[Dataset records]
════════
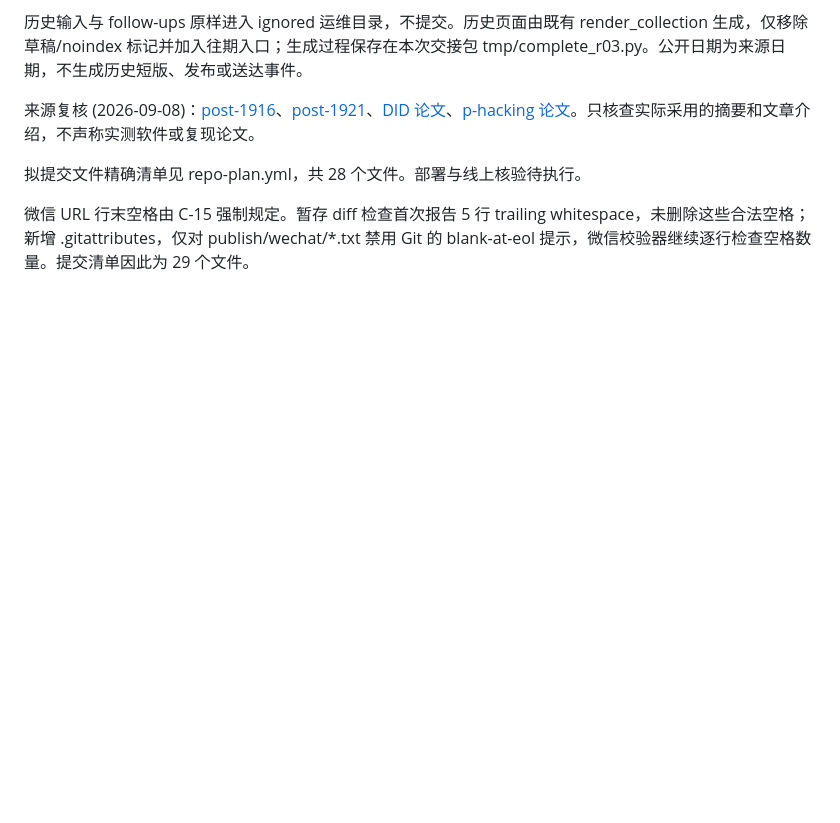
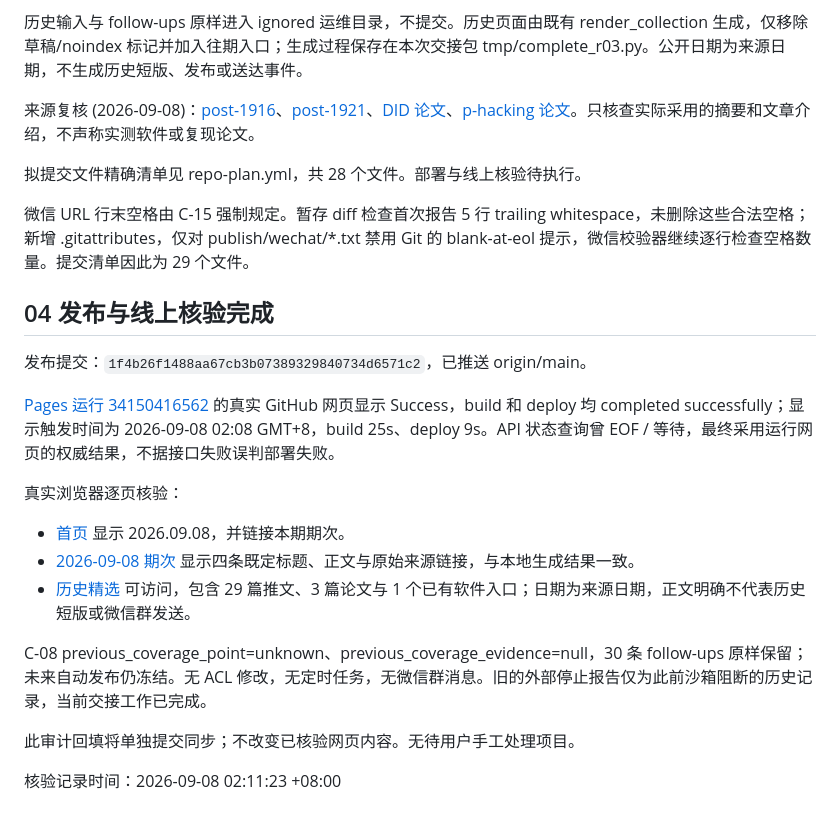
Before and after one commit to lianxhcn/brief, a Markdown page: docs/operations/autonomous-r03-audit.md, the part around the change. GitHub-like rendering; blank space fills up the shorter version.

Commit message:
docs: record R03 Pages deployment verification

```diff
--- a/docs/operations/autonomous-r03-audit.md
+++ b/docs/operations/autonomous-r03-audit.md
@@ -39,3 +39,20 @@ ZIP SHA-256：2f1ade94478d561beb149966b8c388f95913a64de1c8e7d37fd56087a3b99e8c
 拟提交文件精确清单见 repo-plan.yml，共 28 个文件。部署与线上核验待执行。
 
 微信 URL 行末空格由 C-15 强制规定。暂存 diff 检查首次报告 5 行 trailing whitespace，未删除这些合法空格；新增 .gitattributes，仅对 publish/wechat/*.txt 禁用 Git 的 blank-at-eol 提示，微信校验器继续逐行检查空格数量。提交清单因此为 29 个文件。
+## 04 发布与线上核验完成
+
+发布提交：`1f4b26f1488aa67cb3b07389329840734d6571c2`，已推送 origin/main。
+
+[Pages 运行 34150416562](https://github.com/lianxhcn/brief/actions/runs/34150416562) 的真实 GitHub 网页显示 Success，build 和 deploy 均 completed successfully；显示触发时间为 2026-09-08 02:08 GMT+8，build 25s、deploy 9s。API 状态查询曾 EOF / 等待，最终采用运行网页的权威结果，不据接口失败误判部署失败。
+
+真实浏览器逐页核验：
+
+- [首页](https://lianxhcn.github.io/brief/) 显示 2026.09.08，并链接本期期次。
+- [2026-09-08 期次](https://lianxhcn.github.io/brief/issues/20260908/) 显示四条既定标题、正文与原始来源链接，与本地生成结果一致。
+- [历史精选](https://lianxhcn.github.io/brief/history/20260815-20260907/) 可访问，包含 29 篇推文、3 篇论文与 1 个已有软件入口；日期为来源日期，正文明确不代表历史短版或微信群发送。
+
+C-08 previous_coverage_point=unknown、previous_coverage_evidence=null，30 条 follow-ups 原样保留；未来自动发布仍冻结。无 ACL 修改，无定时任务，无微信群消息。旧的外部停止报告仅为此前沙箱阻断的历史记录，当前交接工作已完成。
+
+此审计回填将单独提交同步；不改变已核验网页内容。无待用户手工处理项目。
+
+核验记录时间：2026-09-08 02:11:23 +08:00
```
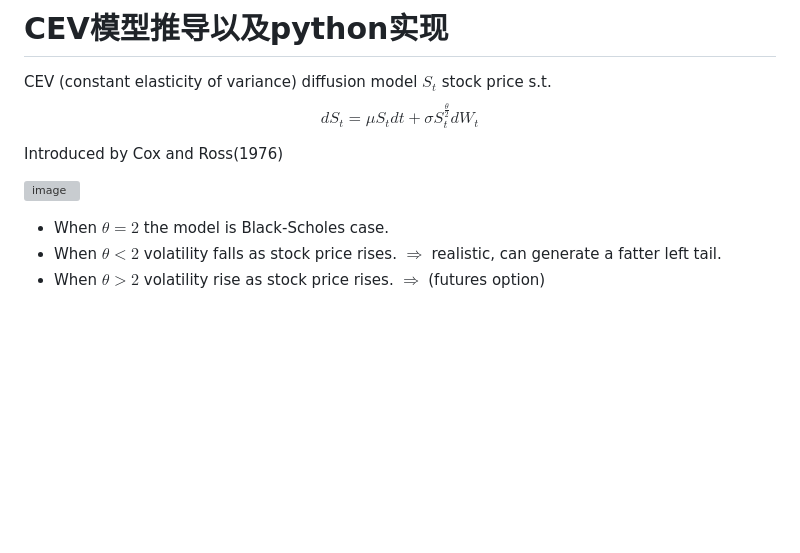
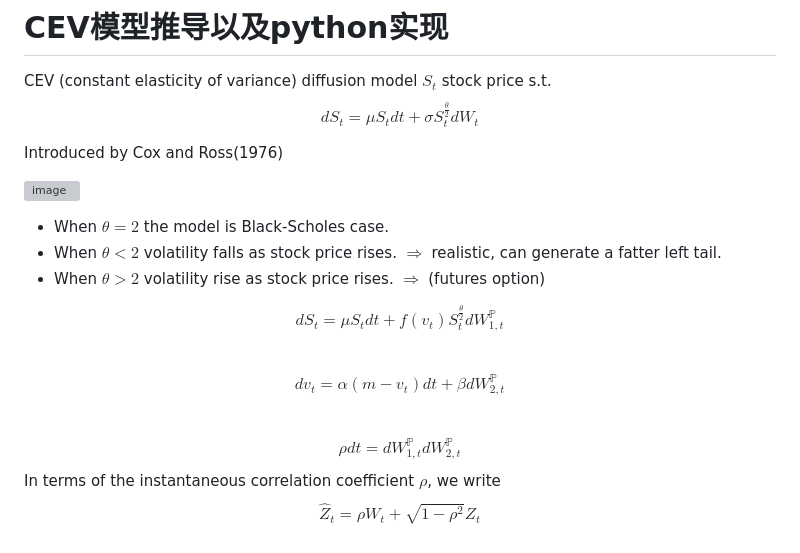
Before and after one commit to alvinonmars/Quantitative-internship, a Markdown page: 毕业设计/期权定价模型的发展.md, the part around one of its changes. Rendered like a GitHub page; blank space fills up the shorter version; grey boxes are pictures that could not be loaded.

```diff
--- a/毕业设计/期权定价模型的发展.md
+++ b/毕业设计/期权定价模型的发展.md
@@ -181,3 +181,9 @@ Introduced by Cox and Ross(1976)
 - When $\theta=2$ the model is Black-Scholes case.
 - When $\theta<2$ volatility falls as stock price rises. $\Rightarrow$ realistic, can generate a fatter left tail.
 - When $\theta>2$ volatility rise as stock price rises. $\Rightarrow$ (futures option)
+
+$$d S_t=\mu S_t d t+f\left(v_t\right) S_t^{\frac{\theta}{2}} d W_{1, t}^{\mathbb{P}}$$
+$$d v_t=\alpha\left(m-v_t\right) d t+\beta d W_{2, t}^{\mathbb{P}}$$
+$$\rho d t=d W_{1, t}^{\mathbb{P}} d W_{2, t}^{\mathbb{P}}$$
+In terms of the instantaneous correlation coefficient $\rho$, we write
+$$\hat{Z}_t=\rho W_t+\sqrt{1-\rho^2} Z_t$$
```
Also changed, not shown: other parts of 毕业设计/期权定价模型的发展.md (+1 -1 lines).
════════
Could you restate every record above word for word, dropping the pictures?

Before and after one commit to lianxhcn/brief, a Markdown page: docs/operations/autonomous-r03-audit.md, the part around the change. GitHub-like rendering; blank space fills up the shorter version.

Commit message:
docs: record R03 Pages deployment verification

```diff
--- a/docs/operations/autonomous-r03-audit.md
+++ b/docs/operations/autonomous-r03-audit.md
@@ -39,3 +39,20 @@ ZIP SHA-256：2f1ade94478d561beb149966b8c388f95913a64de1c8e7d37fd56087a3b99e8c
 拟提交文件精确清单见 repo-plan.yml，共 28 个文件。部署与线上核验待执行。
 
 微信 URL 行末空格由 C-15 强制规定。暂存 diff 检查首次报告 5 行 trailing whitespace，未删除这些合法空格；新增 .gitattributes，仅对 publish/wechat/*.txt 禁用 Git 的 blank-at-eol 提示，微信校验器继续逐行检查空格数量。提交清单因此为 29 个文件。
+## 04 发布与线上核验完成
+
+发布提交：`1f4b26f1488aa67cb3b07389329840734d6571c2`，已推送 origin/main。
+
+[Pages 运行 34150416562](https://github.com/lianxhcn/brief/actions/runs/34150416562) 的真实 GitHub 网页显示 Success，build 和 deploy 均 completed successfully；显示触发时间为 2026-09-08 02:08 GMT+8，build 25s、deploy 9s。API 状态查询曾 EOF / 等待，最终采用运行网页的权威结果，不据接口失败误判部署失败。
+
+真实浏览器逐页核验：
+
+- [首页](https://lianxhcn.github.io/brief/) 显示 2026.09.08，并链接本期期次。
+- [2026-09-08 期次](https://lianxhcn.github.io/brief/issues/20260908/) 显示四条既定标题、正文与原始来源链接，与本地生成结果一致。
+- [历史精选](https://lianxhcn.github.io/brief/history/20260815-20260907/) 可访问，包含 29 篇推文、3 篇论文与 1 个已有软件入口；日期为来源日期，正文明确不代表历史短版或微信群发送。
+
+C-08 previous_coverage_point=unknown、previous_coverage_evidence=null，30 条 follow-ups 原样保留；未来自动发布仍冻结。无 ACL 修改，无定时任务，无微信群消息。旧的外部停止报告仅为此前沙箱阻断的历史记录，当前交接工作已完成。
+
+此审计回填将单独提交同步；不改变已核验网页内容。无待用户手工处理项目。
+
+核验记录时间：2026-09-08 02:11:23 +08:00
```
Before and after one commit to alvinonmars/Quantitative-internship, a Markdown page: 毕业设计/期权定价模型的发展.md, the part around one of its changes. Rendered like a GitHub page; blank space fills up the shorter version; grey boxes are pictures that could not be loaded.

```diff
--- a/毕业设计/期权定价模型的发展.md
+++ b/毕业设计/期权定价模型的发展.md
@@ -181,3 +181,9 @@ Introduced by Cox and Ross(1976)
 - When $\theta=2$ the model is Black-Scholes case.
 - When $\theta<2$ volatility falls as stock price rises. $\Rightarrow$ realistic, can generate a fatter left tail.
 - When $\theta>2$ volatility rise as stock price rises. $\Rightarrow$ (futures option)
+
+$$d S_t=\mu S_t d t+f\left(v_t\right) S_t^{\frac{\theta}{2}} d W_{1, t}^{\mathbb{P}}$$
+$$d v_t=\alpha\left(m-v_t\right) d t+\beta d W_{2, t}^{\mathbb{P}}$$
+$$\rho d t=d W_{1, t}^{\mathbb{P}} d W_{2, t}^{\mathbb{P}}$$
+In terms of the instantaneous correlation coefficient $\rho$, we write
+$$\hat{Z}_t=\rho W_t+\sqrt{1-\rho^2} Z_t$$
```
Also changed, not shown: other parts of 毕业设计/期权定价模型的发展.md (+1 -1 lines).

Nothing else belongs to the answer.